In remarks at the White House, Mr. Obama thanked the honorees for “the joy and the beauty” they brought to people’s lives.

“In times of war and sacrifice, the arts — and these artists — remind us to sing and to laugh and to live. In times of plenty, they challenge our conscience and implore us to remember the least among us,” Mr. Obama said. “In moments of division or doubt, they compel us to see the common values that we share; the ideals to which we aspire, even if we sometimes fall short. In days of hardship, they renew our hope that brighter days are still ahead.”

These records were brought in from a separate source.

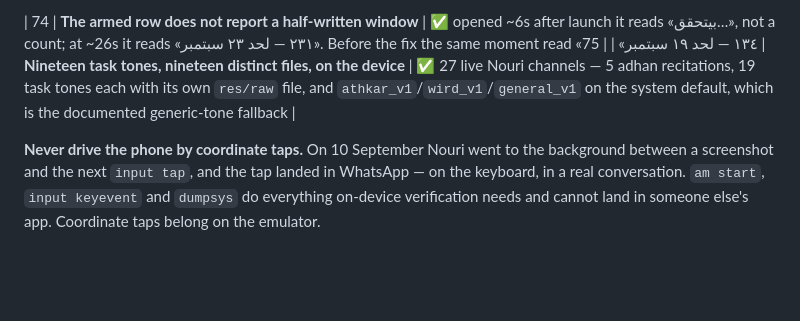
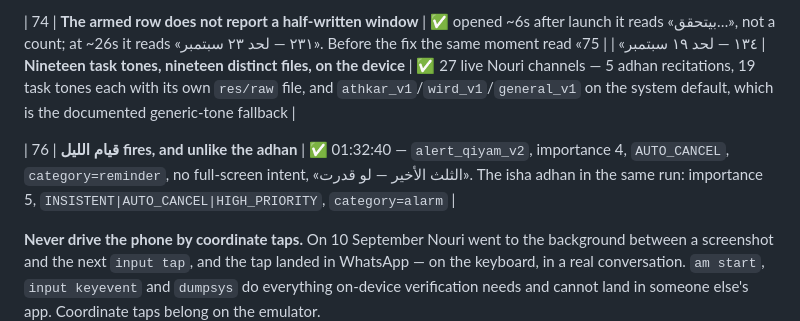
Before and after one commit to Eslamfoka/noury, a Markdown page: docs/install.md, the part around the change. GitHub-like rendering; blank space fills up the shorter version.

```diff
--- a/docs/install.md
+++ b/docs/install.md
@@ -256,6 +256,8 @@ own power management is the variable an emulator cannot speak for.
 | 74 | **The armed row does not report a half-written window** | ✅ opened ~6s after launch it reads «بيتحقق…», not a count; at ~26s it reads «٢٣١ — لحد ٢٣ سبتمبر». Before the fix the same moment read «١٣٤ — لحد ١٩ سبتمبر» |
 | 75 | **Nineteen task tones, nineteen distinct files, on the device** | ✅ 27 live Nouri channels — 5 adhan recitations, 19 task tones each with its own `res/raw` file, and `athkar_v1`/`wird_v1`/`general_v1` on the system default, which is the documented generic-tone fallback |
 
+| 76 | **قيام الليل fires, and unlike the adhan** | ✅ 01:32:40 — `alert_qiyam_v2`, importance 4, `AUTO_CANCEL`, `category=reminder`, no full-screen intent, «الثلث الأخير — لو قدرت». The isha adhan in the same run: importance 5, `INSISTENT|AUTO_CANCEL|HIGH_PRIORITY`, `category=alarm` |
+
 **Never drive the phone by coordinate taps.** On 10 September Nouri went to the
 background between a screenshot and the next `input tap`, and the tap landed in
 WhatsApp — on the keyboard, in a real conversation. `am start`, `input
```
Also changed, not shown: docs/STATUS.md (+8 -4 lines).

A 19-time Grammy winner firmly rooted in the Jersey Shore, Mr. Springsteen has made top-selling albums including 1975’s “Born to Run” — which, in addition to the title track, included “Thunder Road” and “Tenth Avenue Freeze-Out” — and 1984’s “Born in the U.S.A.” He has also won an Academy Award.

At the State Department dinner, which was emceed by the comedienne and 2003 honoree Carol Burnett, the violinist Itzhak Perlman spoke of how Mr. Springsteen, 60, who is known for his famously long concerts with his E Street Band, connected with his audience.

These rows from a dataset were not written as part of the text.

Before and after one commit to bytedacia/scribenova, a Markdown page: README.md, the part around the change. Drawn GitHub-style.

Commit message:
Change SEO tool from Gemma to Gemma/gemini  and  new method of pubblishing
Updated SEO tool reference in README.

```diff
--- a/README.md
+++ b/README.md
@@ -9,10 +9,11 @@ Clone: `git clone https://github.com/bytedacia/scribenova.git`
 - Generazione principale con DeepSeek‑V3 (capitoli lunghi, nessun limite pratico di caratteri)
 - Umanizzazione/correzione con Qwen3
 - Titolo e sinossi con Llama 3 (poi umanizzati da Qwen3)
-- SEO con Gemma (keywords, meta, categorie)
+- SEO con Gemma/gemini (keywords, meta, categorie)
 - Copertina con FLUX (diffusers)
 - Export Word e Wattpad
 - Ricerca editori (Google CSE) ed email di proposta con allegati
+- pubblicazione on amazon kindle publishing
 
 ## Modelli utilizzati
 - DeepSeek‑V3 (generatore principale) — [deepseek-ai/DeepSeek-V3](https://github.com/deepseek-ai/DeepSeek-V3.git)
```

“He gives his audience what it wants, but he also lets them know what they want and helps teach them to want more,” said Mr. Perlman, also a 2003 honoree.

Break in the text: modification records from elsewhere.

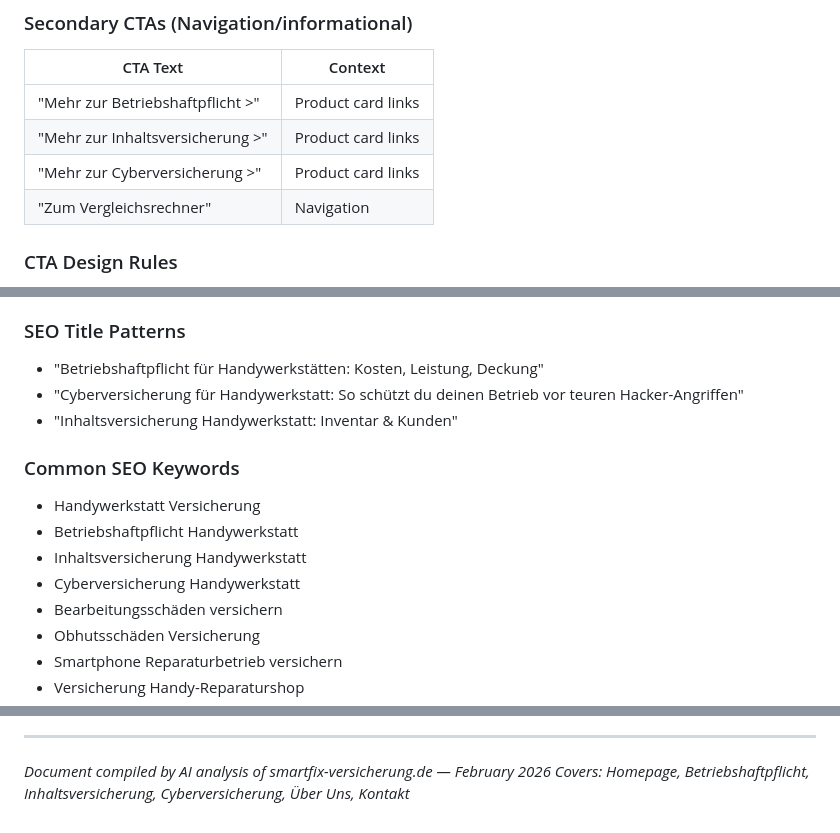
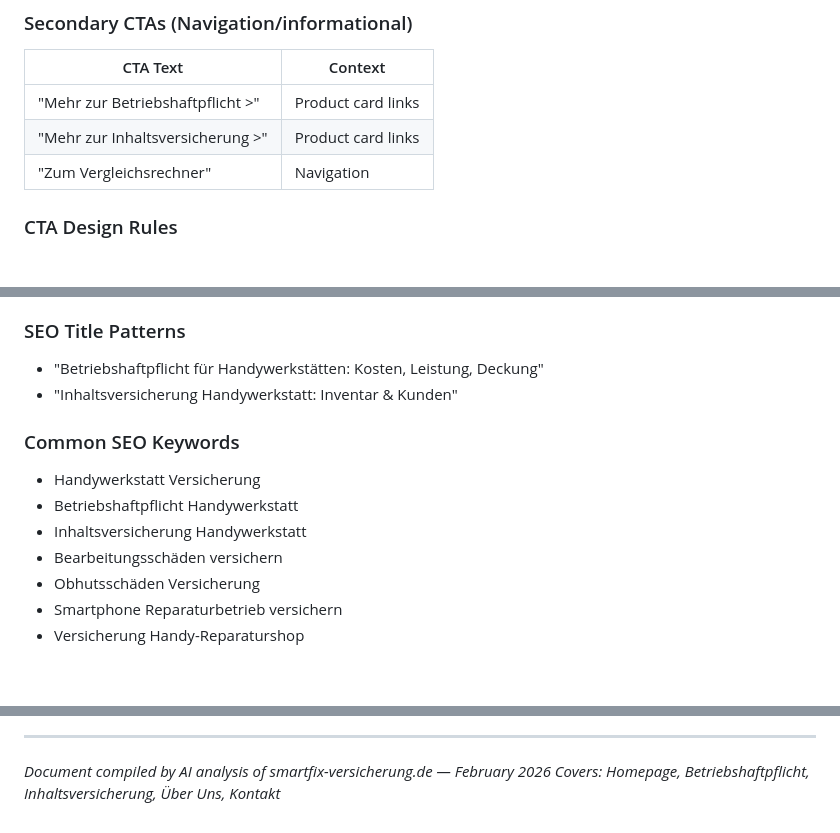
Before and after one commit to thomas123111/Claude-Code-Handy, a Markdown page: claude/brand-context.md, 3 parts joined by grey strips. Drawn GitHub-style; blank space fills up the shorter version.

```diff
--- a/claude/brand-context.md
+++ b/claude/brand-context.md
@@ -87,7 +87,6 @@
 |---|---|
 | "Mehr zur Betriebshaftpflicht >" | Product card links |
 | "Mehr zur Inhaltsversicherung >" | Product card links |
-| "Mehr zur Cyberversicherung >" | Product card links |
 | "Zum Vergleichsrechner" | Navigation |
 
 ### CTA Design Rules
@@ -403,14 +383,12 @@ Email: info@fixversichert.de
 
 ### SEO Title Patterns
 - "Betriebshaftpflicht für Handywerkstätten: Kosten, Leistung, Deckung"
-- "Cyberversicherung für Handywerkstatt: So schützt du deinen Betrieb vor teuren Hacker-Angriffen"
 - "Inhaltsversicherung Handywerkstatt: Inventar & Kunden"
 
 ### Common SEO Keywords
 - Handywerkstatt Versicherung
 - Betriebshaftpflicht Handywerkstatt
 - Inhaltsversicherung Handywerkstatt
-- Cyberversicherung Handywerkstatt
 - Bearbeitungsschäden versichern
 - Obhutsschäden Versicherung
 - Smartphone Reparaturbetrieb versichern
@@ -532,4 +508,4 @@ The following information was **not found on the website** and should be confirm
 ---
 
 *Document compiled by AI analysis of smartfix-versicherung.de — February 2026*
-*Covers: Homepage, Betriebshaftpflicht, Inhaltsversicherung, Cyberversicherung, Über Uns, Kontakt*
+*Covers: Homepage, Betriebshaftpflicht, Inhaltsversicherung, Über Uns, Kontakt*
```
Also changed, not shown: other parts of claude/brand-context.md (+5 -26 lines), CLAUDE.md (+1 -1 lines), claude/ICP.md (+1 -7 lines).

The dinner was also attended by Jon Stewart, Martin Short, Caroline Kennedy and Melissa Etheridge.

Mr. De Niro, 66, who was born in New York, won Oscars for his portrayal of Vito Corleone in the 1974 film “The Godfather: Part II” and 1980’s “Raging Bull,” in which he played the boxer Jake LaMotta under the direction of his longtime collaborator Martin Scorsese, a 2007 Kennedy Center Honor recipient. The two also worked together on, among other movies, “Goodfellas,” “Mean Streets” and “Taxi Driver.”

Mr. Brooks, who was born in Brooklyn, is among an elite group of performers who have won Emmy, Grammy, Oscar and Tony Awards. “The Producers,” a 1968 film that was retooled as a musical and brought to Broadway more than three decades later, captured 12 Tony Awards and won Mr. Brooks an Oscar for Best Original Screenplay. At the State Department dinner, Mr. Brooks said becoming an honoree at age 83 was “better late than never.”

Susan Stroman, who directed the musical version of “The Producers,” said, “I don’t know anyone who loves being themselves as much as Mel Brooks loves being Mel Brooks.”

Mr. Brubeck is perhaps best known for “Time Out,” the 1959 album he made with the Dave Brubeck Quartet that included the single “Take Five.” According to event organizers, Mr. Brubeck, who turned 89 on Sunday, is believed to be the first honoree to celebrate a birthday on the day of the gala performance.

On Saturday night, former President Bill Clinton spoke of humming a portion of Mr. Brubeck’s “Blue Rondo a la Turk” to prove to the jazz pianist he was a fan.

Shortly thereafter, Mr. Clinton recounted, he received a signed picture from Mr. Brubeck and the chart to the song. “It hangs in the music room of my home today,” Mr. Clinton said. “It hung in the White House every single day I was there.”

Ms. Bumbry, 72, made her debut at the Paris Opera in 1960, playing Amneris in “Aida.” She performed in honor of Marian Anderson at the first Kennedy Center Honors in 1978.


| Permalink

TrackBack URL for this entry:


Listed below are links to weblogs that reference Taking a break from political controversy :